Characterization of nanoplastic marine debris using flow cytometry
As a JISAO 2012 summer intern, I had the pleasure of working with Dr. Giora Proskurowski, Dr. Joel Baker, Julie Masura and Jarred Swalwell studying nanoplastic marine debris. Nanoplastics are plastic particles that are smaller than 300 microns in length, and have two suspected sources. One potential source of nanoplastic in the ocean is from the breaking up of larger pieces. The second and more surprising cause is from consumer products. Many items such as face washes and toothpastes contain polyethylene as an abrasive scrubber, and there is speculation that the nanoplastics in these products are not being filtered out by wastewater treatment plants after being washed down shower and sink drains.
Since these plastic pieces are too small to be seen, much less counted, there is currently no existing method to characterize the amount of nanoplastic marine debris in the ocean. My project involved developing a method to do this using a flow cytometer. A flow cytometer is an instrument that uses the forward scatter, side scatter and fluorescence of a population of particles to determine the approximate size and count. This method can be applied to phytoplankton because of their small size and the fluorescence of chlorophyll. However, there are multiple challenges to studying nanoplastics in a flow cytometer. Plastic naturally floats, so it does not disperse well in standard samples. Also, plastic does not fluoresce, making it virtually invisible in the cytometer.
To solve these problems, I used a sonicator to disperse the particles for a long enough time frame to be tested. I also stained the particles using Oil Red O dye. The same method used to test the standards was then applied to solutions of consumer products that contain polyethylene. It was found that the method can not only be used to identify plastics in a cytometer, but it can also find nanoplastics in certain face washes and toothpastes.
In addition to my work using the flow cytometer, I spent one day per week at the University of Washington-Tacoma. There, I tested larger pieces of plastics—called microplastics—using an FTIR-ATR. This instrument gives the spectra of the sample, and from there the type of plastic can be identified. A majority of samples that I tested were either high-density or low-density polyethylene.
While in Seattle, I got to explore downtown, see Snoqualmie Falls and go whale watching! I also went to Seafair Festival and spent a weekend in Victoria, British Columbia.
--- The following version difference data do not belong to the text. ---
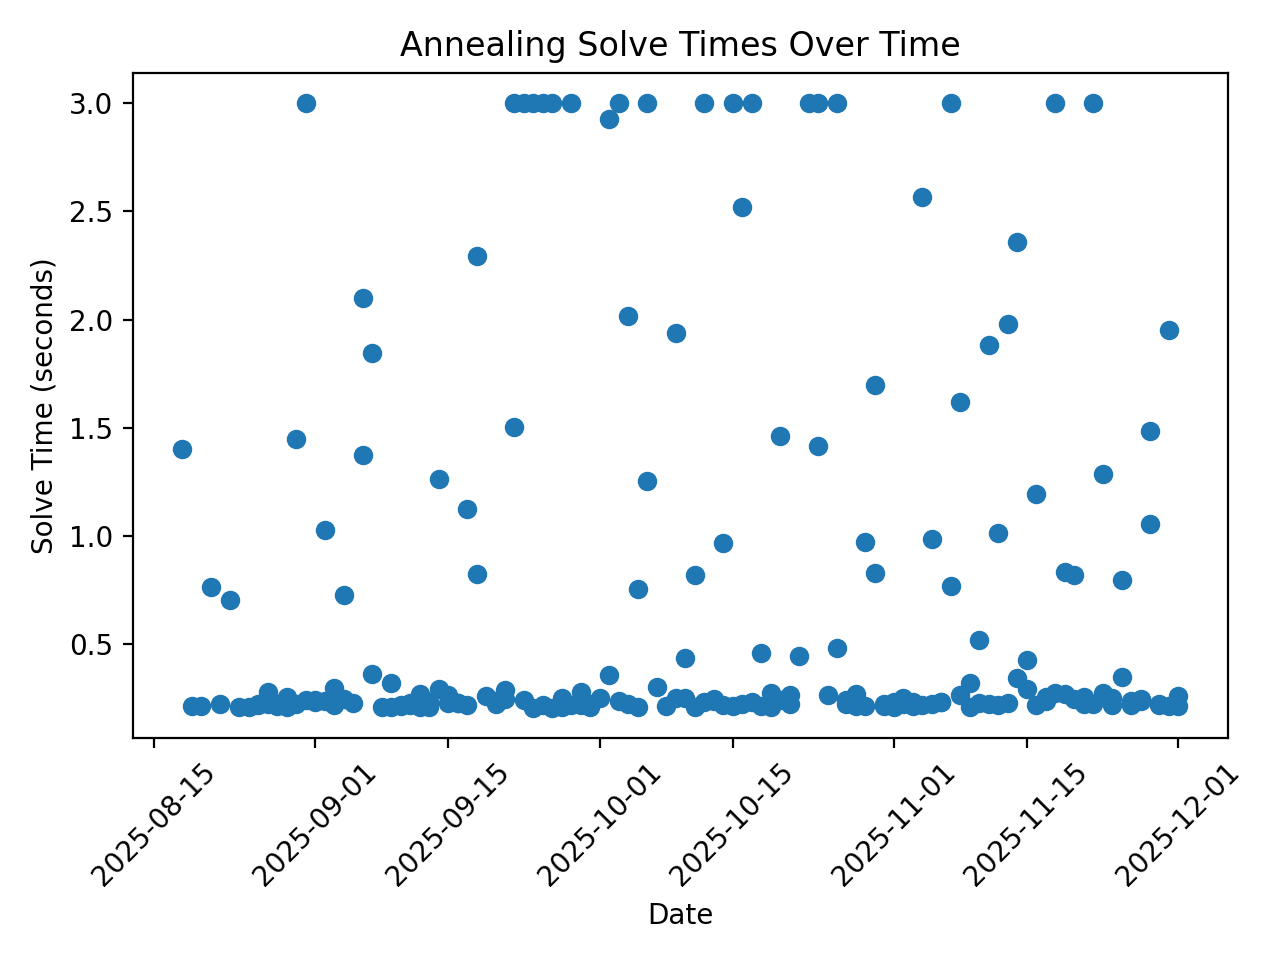
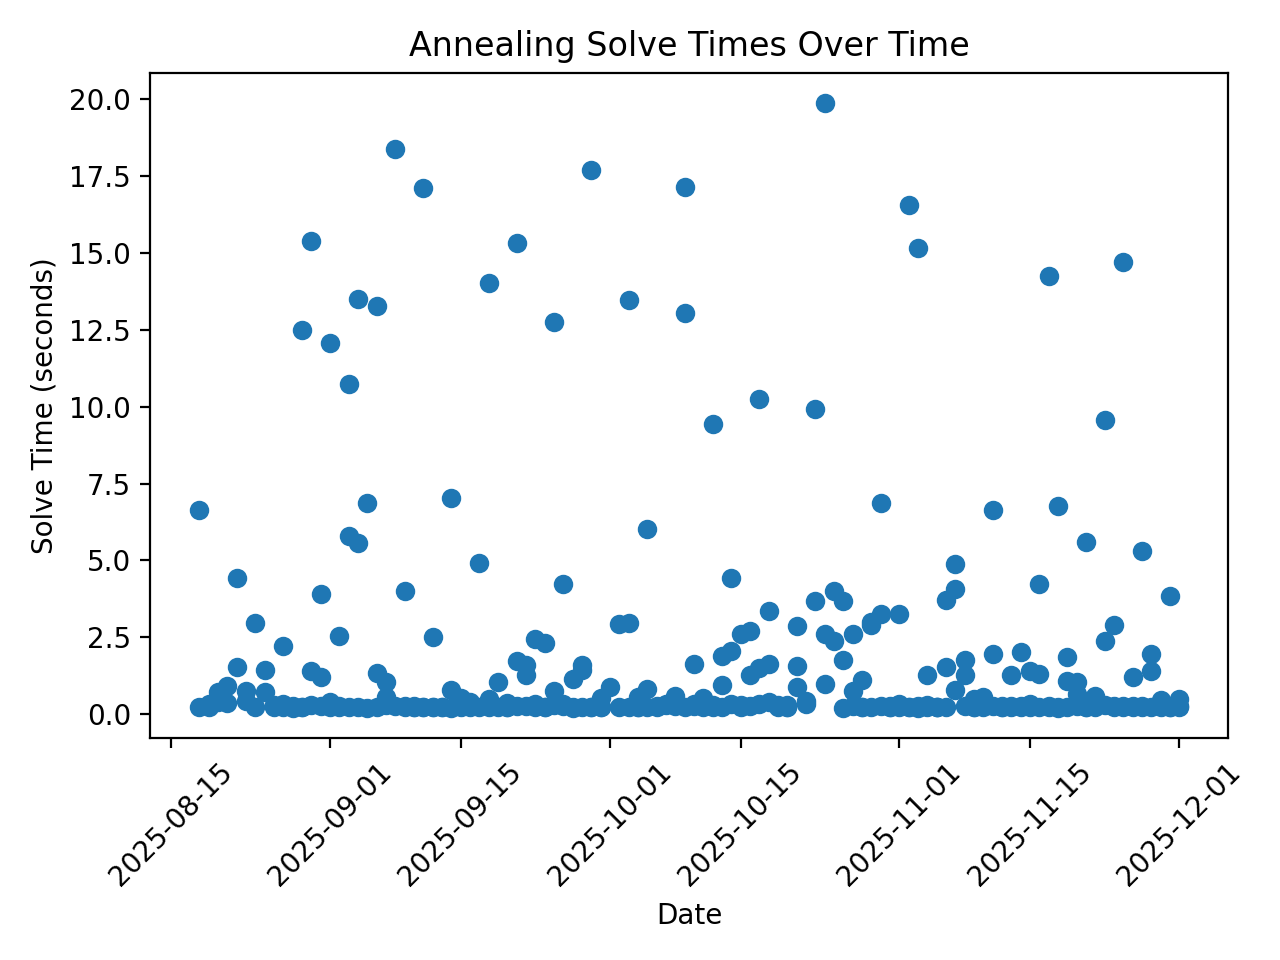
run for hard

diff --git a/eval_time.py b/eval_time.py
@@ -10,6 +10,7 @@ import matplotlib.pyplot as plt
 import numpy as np
 import os
 import multiprocessing as mp
+import random
 
 
 def _solver_worker(solver_fn, puzzle, conn):
@@ -23,7 +24,7 @@ def _solver_worker(solver_fn, puzzle, conn):
         conn.close()
 
 
-def timed_solve(solver_fn, puzzle, timeout=3):
+def timed_solve(solver_fn, puzzle, timeout=60):
     """
     Run solver in a separate process and terminate
     if it exceeds timeout seconds.
@@ -47,7 +48,16 @@ def timed_solve(solver_fn, puzzle, timeout=3):
     p.join()
     return None, timeout
 
-def evaluate_solvers(boards_dir):
+def evaluate_solvers(boards_dir, sample_size=1000):
+
+    # gather all available json boards
+    all_files = list(Path(boards_dir).glob("*.json"))
+    if len(all_files) == 0:
+        print("No boards found.")
+        return None
+
+    # sample 50 random boards (or fewer if we don't have 50)
+    sample = random.sample(all_files, min(sample_size, len(all_files)))
 
     results = {
         "backtracking": {"times": [], "dates": [], "solved": 0},
@@ -57,7 +67,7 @@ def evaluate_solvers(boards_dir):
     failed_backtracking = []
     failed_annealing   = []
 
-    for file in Path(boards_dir).glob("*.json"):
+    for file in sample:
 
         try:
             with open(file, "r") as f:
@@ -74,7 +84,7 @@ def evaluate_solvers(boards_dir):
             continue
 
         # loop through difficulties
-        for difficulty in ["easy", "medium"]:
+        for difficulty in ["easy", "medium", "hard"]:
             if difficulty not in data:
                 continue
But none of that compared to the adventure that awaited me aboard the tall ship Adventuress as I sailed the San Juan Islands with Sound Experience! While sailing, I had the opportunity to mentor young women in the sciences and share with them some of the work I did this summer.
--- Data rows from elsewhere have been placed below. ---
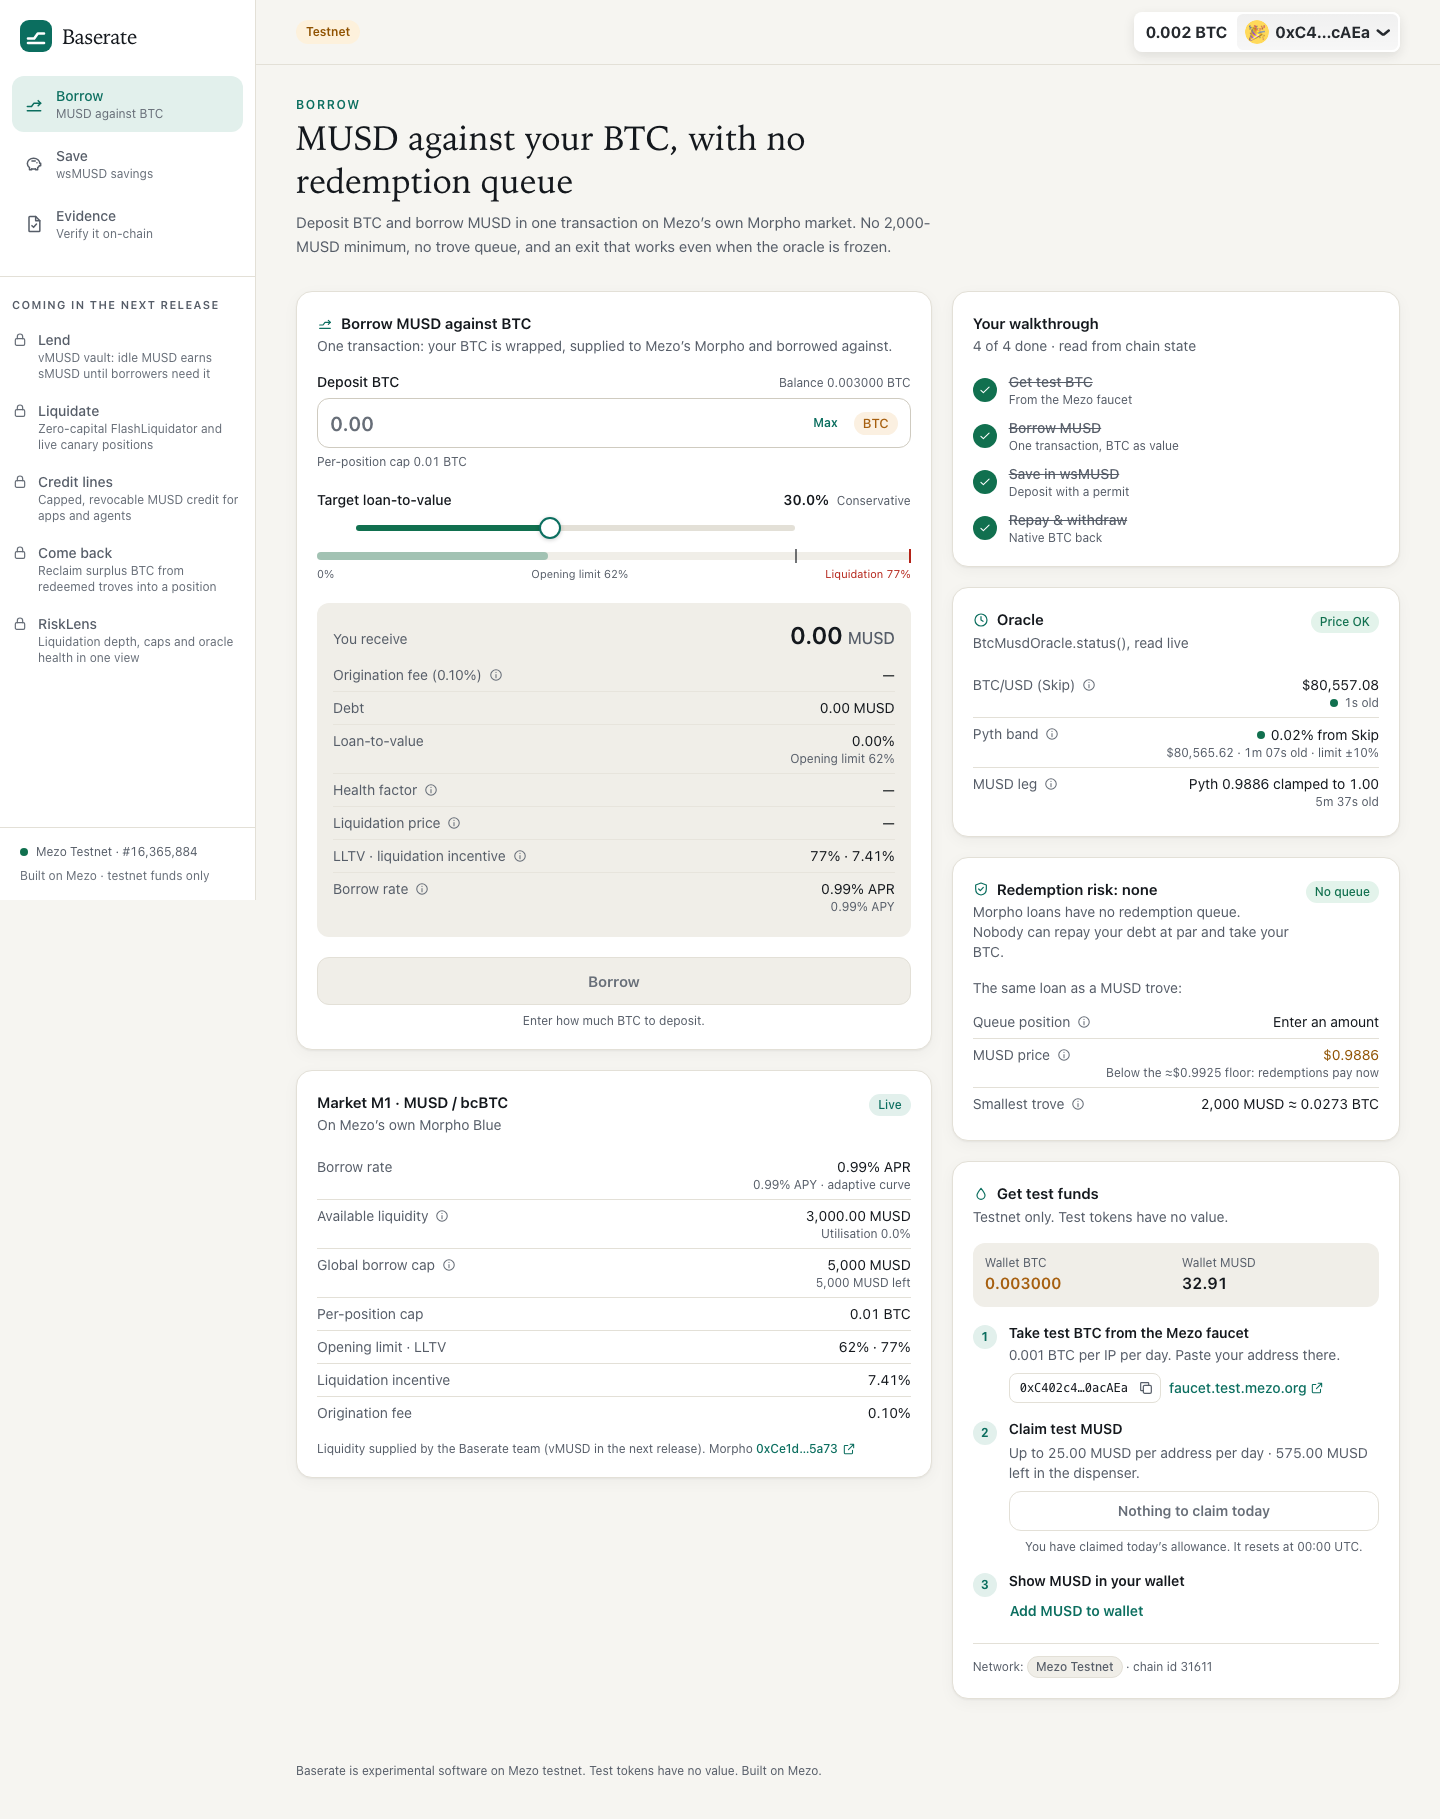
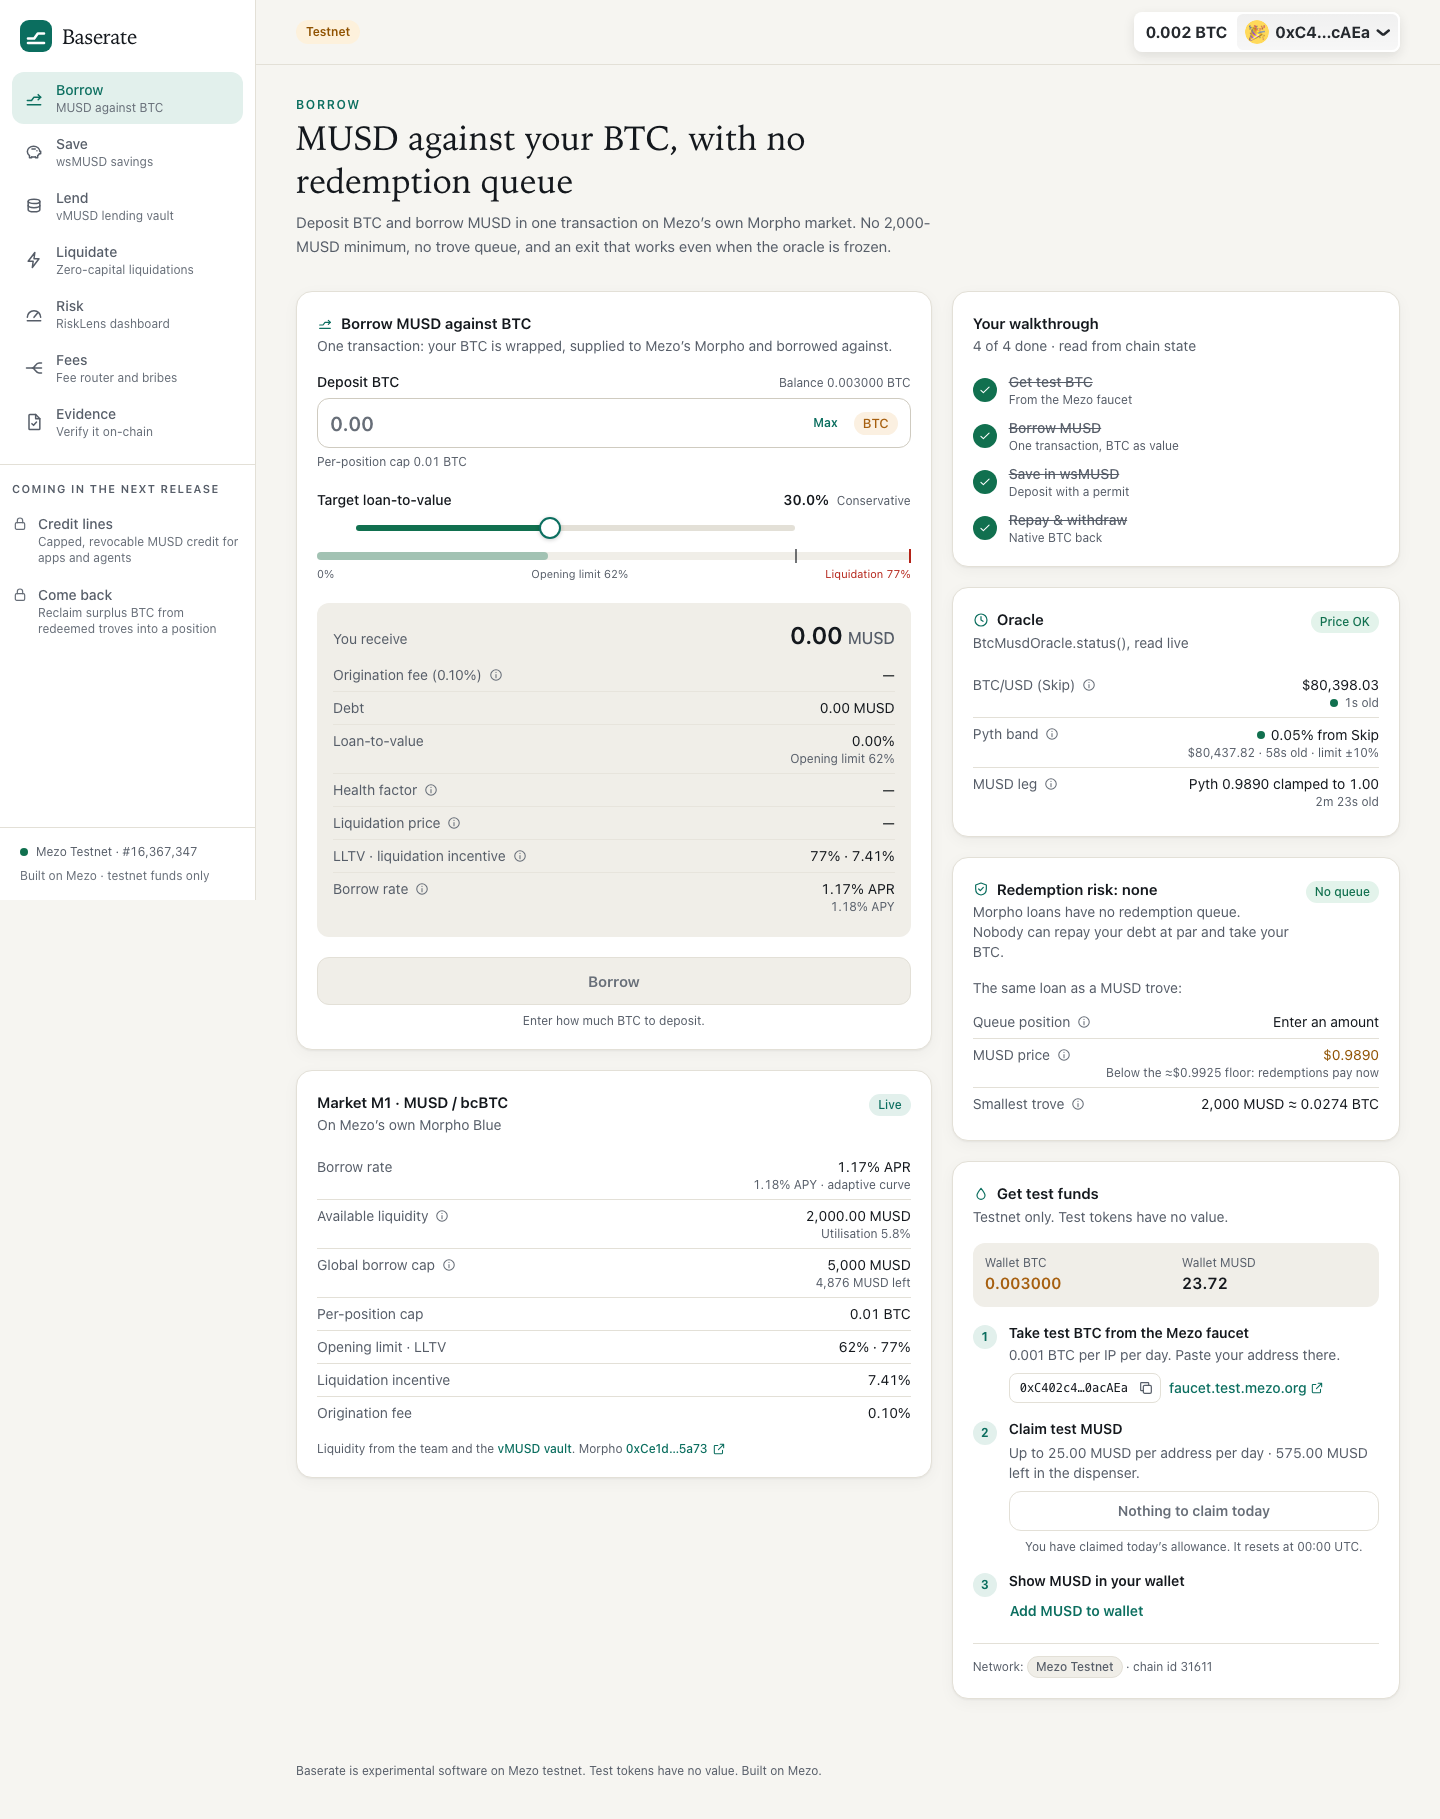
Screenshots of Lend, Liquidate, Risk and Fees (desktop and 390px), refreshed journey shots
Taken by the e2e harness (E2E_PHOTO_DIR=docs/media) with the funded test wallet connected, against a
local preview build on live Mezo testnet contracts. The Wave 1 journey screenshots are refreshed for
the new navigation; the recorded videos are unchanged.

diff --git a/apps/web/e2e/journey.spec.ts b/apps/web/e2e/journey.spec.ts
@@ -1084,6 +1084,17 @@ test.describe('judge journey on Mezo testnet', () => {
         p.getByRole('region', { name: 'Liquidation depth' }).locator('tbody tr'),
       ).toHaveCount(8)
     })
+    await photograph(
+      browser,
+      'risk-mobile',
+      '/risk',
+      async (p) => {
+        await expect(
+          p.getByRole('region', { name: 'Liquidation depth' }).locator('tbody tr'),
+        ).toHaveCount(8)
+      },
+      MOBILE,
+    )
   })
 
   test('9 · fees: FeeRouter preview, distributions and the timelocked fee switch', async ({
@@ -1136,6 +1147,17 @@ test.describe('judge journey on Mezo testnet', () => {
         timeout: 60_000,
       })
     })
+    await photograph(
+      browser,
+      'fees-mobile',
+      '/fees',
+      async (p) => {
+        await expect(p.getByRole('region', { name: 'Distributions' })).toContainText('MUSD split', {
+          timeout: 60_000,
+        })
+      },
+      MOBILE,
+    )
   })
 })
Overall, the JISAO summer internship was an incredible experience. I had a ton of fun, and I am walking away a better scientist. Thank you Jed Thompson, my mentors, and the rest of the JISAO group for making this possible!
Click on poster for full-size image [PDF]